TASK OBJECTIVE —
Leave out each picture. Repeat everything else in the records exactly.

THE INPUT —

- Opening Delimiter -

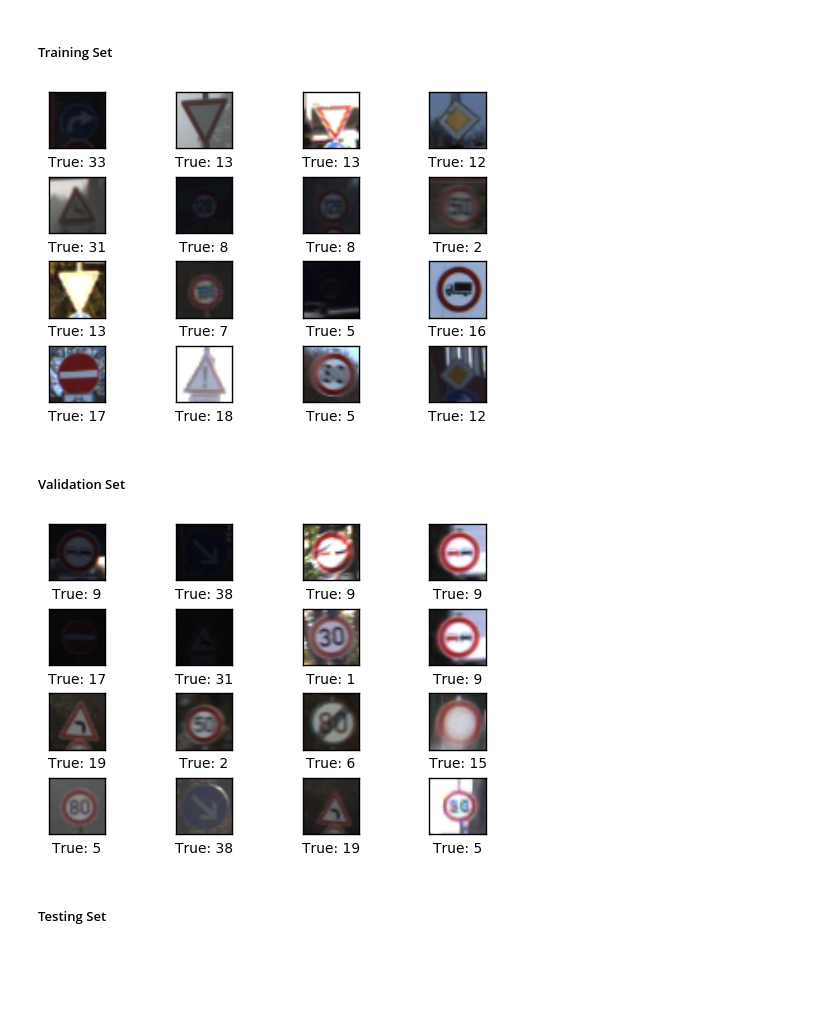
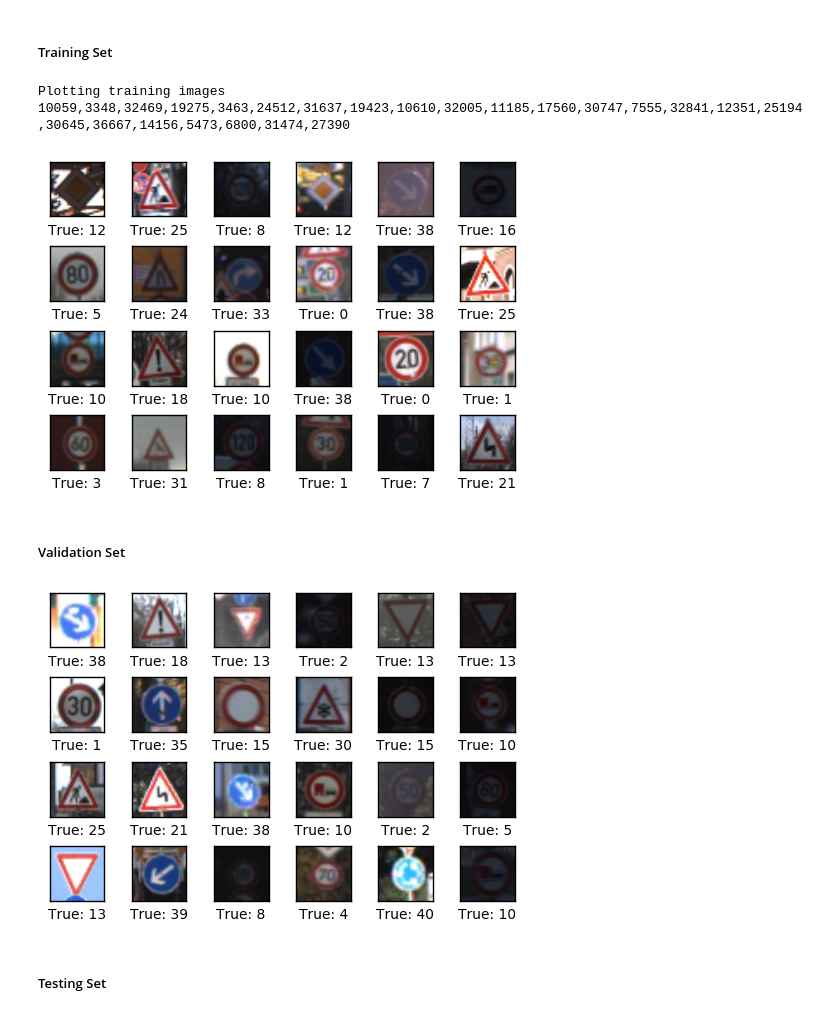
Before and after one commit to Olouge/traffic-sign-classification, a Jupyter notebook: single_layer_linear_neural_network.ipynb, the cells around one changed output. Saved outputs shown, nothing was run; the diff lists cells and outputs as text; code cells hidden in the pictures; blank space fills up the shorter version.

```diff
--- a/single_layer_linear_neural_network.ipynb
+++ b/single_layer_linear_neural_network.ipynb
@@ -64,17 +64,22 @@ Training flat shape:         (37248, 1024)
 # %%
 from plot.image_plotter import ImagePlotter
 
 perm = np.arange(german_traffic_sign_dataset.num_training)
 np.random.shuffle(perm)
+
 rows = 4
-cols = 4
+cols = 6
 sample_size = rows*cols
+
+sample_set = perm[:sample_size]
+print('Plotting training images {}'.format(','.join(map(str, sample_set))))
 ImagePlotter.plot_images(
     images=german_traffic_sign_dataset.train_orig[perm[:sample_size]],
     labels=german_traffic_sign_dataset.train_labels[perm[:sample_size]],
     rows=rows, columns=cols)
 # %% [output]
+Plotting training images 10059,3348,32469,19275,3463,24512,31637,19423,10610,32005,11185,17560,30747,7555,32841,12351,25194,30645,36667,14156,5473,6800,31474,27390
-[figure, old version]
+[figure, new version]
 # %% [markdown]
 ##### Validation Set
 # %%
@@ -83,14 +88,14 @@ from plot.image_plotter import ImagePlotter
 perm = np.arange(german_traffic_sign_dataset.num_validation)
 np.random.shuffle(perm)
 rows = 4
-cols = 4
+cols = 6
 sample_size = rows*cols
 ImagePlotter.plot_images(
     images=german_traffic_sign_dataset.validate_orig[perm[:sample_size]],
     labels=german_traffic_sign_dataset.validate_labels[perm[:sample_size]],
     rows=rows, columns=cols)
 # %% [output]
-[figure, old version]
+[figure, new version]
 # %% [markdown]
 ##### Testing Set
 # %%
```
Also changed, not shown: parts of 47 cells of this notebook, 11 other files.
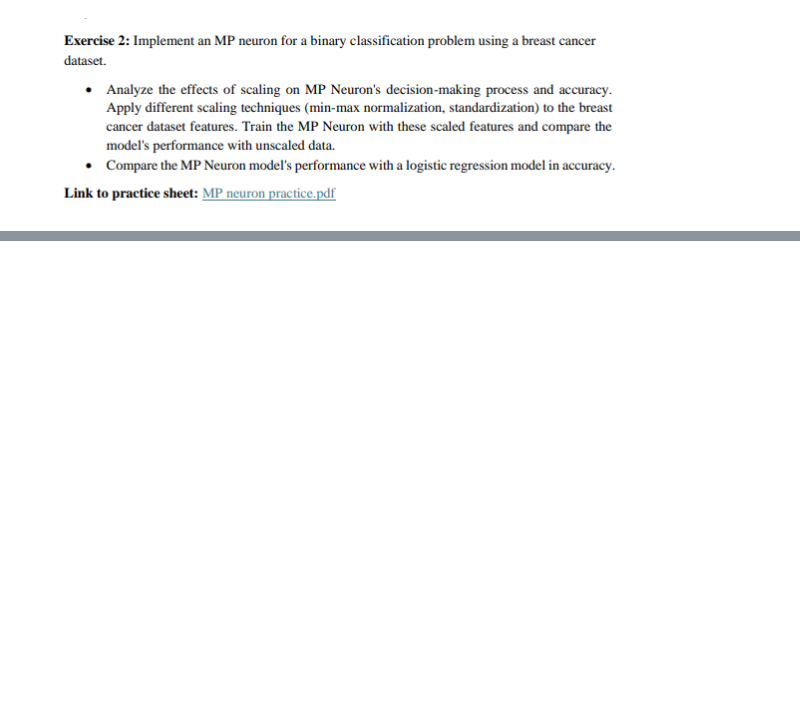
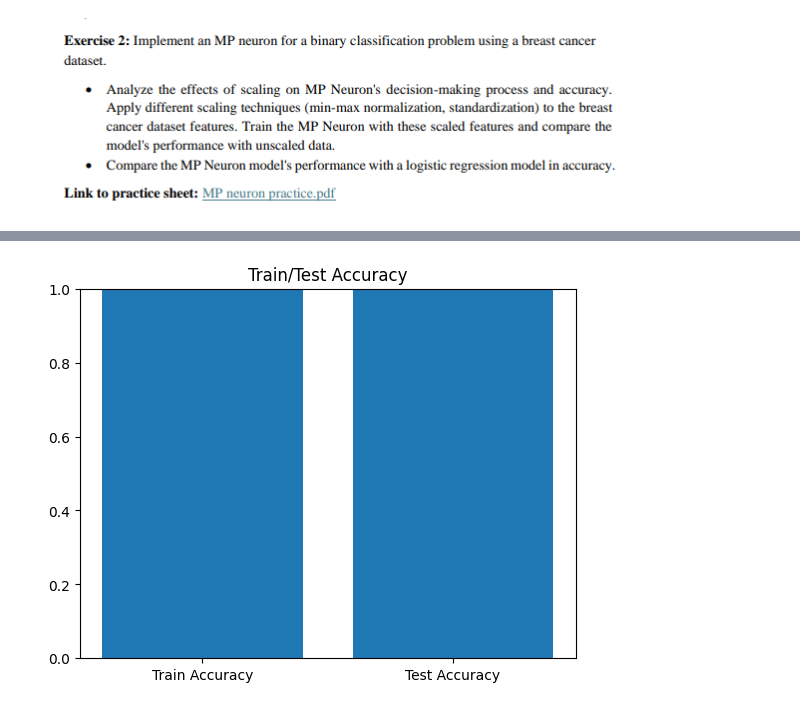
Before and after one commit to TheHuntsman4/Semester-5, a Jupyter notebook: DL/Labsheets/labsheet2/labsheet2.ipynb, the cells around one changed output, grey strips where cells are left out. Saved outputs shown, nothing was run; the diff lists cells and outputs as text; code cells hidden in the pictures; blank space fills up the shorter version.

```diff
--- a/DL/Labsheets/labsheet2/labsheet2.ipynb
+++ b/DL/Labsheets/labsheet2/labsheet2.ipynb
@@ -52,0 +94,12 @@ NOR: [1, 1, 1, 0]
+# %%
+X_binarised_train = X_binarised_train.values
+X_binarised_test = X_binarised_test.values
+# %%
+for b in range(X_binarised_train.shape[1]+1):
+  Y_pred_train = []
+  accurate_rows = 0
+  for x,y in zip(X_binarised_train,Y_train):
+    y_pred = (np.sum(x)>=b)
+    Y_pred_train.append(y_pred)
+    accurate_rows += (y==y_pred)
+  print(b,accurate_rows/X_binarised_train.shape[0])
@@ -52,0 +220,12 @@ NOR: [1, 1, 1, 0]
+# %%
+iris = load_iris()
+data = pd.DataFrame(data=iris.data, columns=iris.feature_names)
+data['target'] = iris.target
+
+# Filter to only include Setosa and Versicolor
+data = data[data['target'] != 2]
+
+X = data[iris.feature_names]
+y = data['target'].replace({0: 0, 1: 1})
+
+X_train, X_test, y_train, y_test = train_test_split(X, y, test_size=0.3, random_state=42)
@@ -52,0 +265,15 @@ NOR: [1, 1, 1, 0]
+# %%
+perceptron = Perceptron(learning_rate=0.1, n_epochs=100)
+perceptron.fit(X_train.to_numpy(), y_train.to_numpy())
+
+# Evaluate accuracy
+train_accuracy = np.mean(perceptron.predict(X_train.to_numpy()) == y_train.to_numpy())
+test_accuracy = np.mean(perceptron.predict(X_test.to_numpy()) == y_test.to_numpy())
+
+# Plot accuracy
+plt.bar(['Train Accuracy', 'Test Accuracy'], [train_accuracy, test_accuracy])
+plt.ylim(0, 1)
+plt.title('Train/Test Accuracy')
+plt.show()
+# %% [output]
+[figure, added]
```
Also changed, not shown: parts of 17 cells of this notebook, 1 other file.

- Closing Delimiter -

ANSWER BELOW —
Before and after one commit to Olouge/traffic-sign-classification, a Jupyter notebook: single_layer_linear_neural_network.ipynb, the cells around one changed output. Saved outputs shown, nothing was run; the diff lists cells and outputs as text; code cells hidden in the pictures; blank space fills up the shorter version.

```diff
--- a/single_layer_linear_neural_network.ipynb
+++ b/single_layer_linear_neural_network.ipynb
@@ -64,17 +64,22 @@ Training flat shape:         (37248, 1024)
 # %%
 from plot.image_plotter import ImagePlotter
 
 perm = np.arange(german_traffic_sign_dataset.num_training)
 np.random.shuffle(perm)
+
 rows = 4
-cols = 4
+cols = 6
 sample_size = rows*cols
+
+sample_set = perm[:sample_size]
+print('Plotting training images {}'.format(','.join(map(str, sample_set))))
 ImagePlotter.plot_images(
     images=german_traffic_sign_dataset.train_orig[perm[:sample_size]],
     labels=german_traffic_sign_dataset.train_labels[perm[:sample_size]],
     rows=rows, columns=cols)
 # %% [output]
+Plotting training images 10059,3348,32469,19275,3463,24512,31637,19423,10610,32005,11185,17560,30747,7555,32841,12351,25194,30645,36667,14156,5473,6800,31474,27390
-[figure, old version]
+[figure, new version]
 # %% [markdown]
 ##### Validation Set
 # %%
@@ -83,14 +88,14 @@ from plot.image_plotter import ImagePlotter
 perm = np.arange(german_traffic_sign_dataset.num_validation)
 np.random.shuffle(perm)
 rows = 4
-cols = 4
+cols = 6
 sample_size = rows*cols
 ImagePlotter.plot_images(
     images=german_traffic_sign_dataset.validate_orig[perm[:sample_size]],
     labels=german_traffic_sign_dataset.validate_labels[perm[:sample_size]],
     rows=rows, columns=cols)
 # %% [output]
-[figure, old version]
+[figure, new version]
 # %% [markdown]
 ##### Testing Set
 # %%
```
Also changed, not shown: parts of 47 cells of this notebook, 11 other files.
Before and after one commit to TheHuntsman4/Semester-5, a Jupyter notebook: DL/Labsheets/labsheet2/labsheet2.ipynb, the cells around one changed output, grey strips where cells are left out. Saved outputs shown, nothing was run; the diff lists cells and outputs as text; code cells hidden in the pictures; blank space fills up the shorter version.

```diff
--- a/DL/Labsheets/labsheet2/labsheet2.ipynb
+++ b/DL/Labsheets/labsheet2/labsheet2.ipynb
@@ -52,0 +94,12 @@ NOR: [1, 1, 1, 0]
+# %%
+X_binarised_train = X_binarised_train.values
+X_binarised_test = X_binarised_test.values
+# %%
+for b in range(X_binarised_train.shape[1]+1):
+  Y_pred_train = []
+  accurate_rows = 0
+  for x,y in zip(X_binarised_train,Y_train):
+    y_pred = (np.sum(x)>=b)
+    Y_pred_train.append(y_pred)
+    accurate_rows += (y==y_pred)
+  print(b,accurate_rows/X_binarised_train.shape[0])
@@ -52,0 +220,12 @@ NOR: [1, 1, 1, 0]
+# %%
+iris = load_iris()
+data = pd.DataFrame(data=iris.data, columns=iris.feature_names)
+data['target'] = iris.target
+
+# Filter to only include Setosa and Versicolor
+data = data[data['target'] != 2]
+
+X = data[iris.feature_names]
+y = data['target'].replace({0: 0, 1: 1})
+
+X_train, X_test, y_train, y_test = train_test_split(X, y, test_size=0.3, random_state=42)
@@ -52,0 +265,15 @@ NOR: [1, 1, 1, 0]
+# %%
+perceptron = Perceptron(learning_rate=0.1, n_epochs=100)
+perceptron.fit(X_train.to_numpy(), y_train.to_numpy())
+
+# Evaluate accuracy
+train_accuracy = np.mean(perceptron.predict(X_train.to_numpy()) == y_train.to_numpy())
+test_accuracy = np.mean(perceptron.predict(X_test.to_numpy()) == y_test.to_numpy())
+
+# Plot accuracy
+plt.bar(['Train Accuracy', 'Test Accuracy'], [train_accuracy, test_accuracy])
+plt.ylim(0, 1)
+plt.title('Train/Test Accuracy')
+plt.show()
+# %% [output]
+[figure, added]
```
Also changed, not shown: parts of 17 cells of this notebook, 1 other file.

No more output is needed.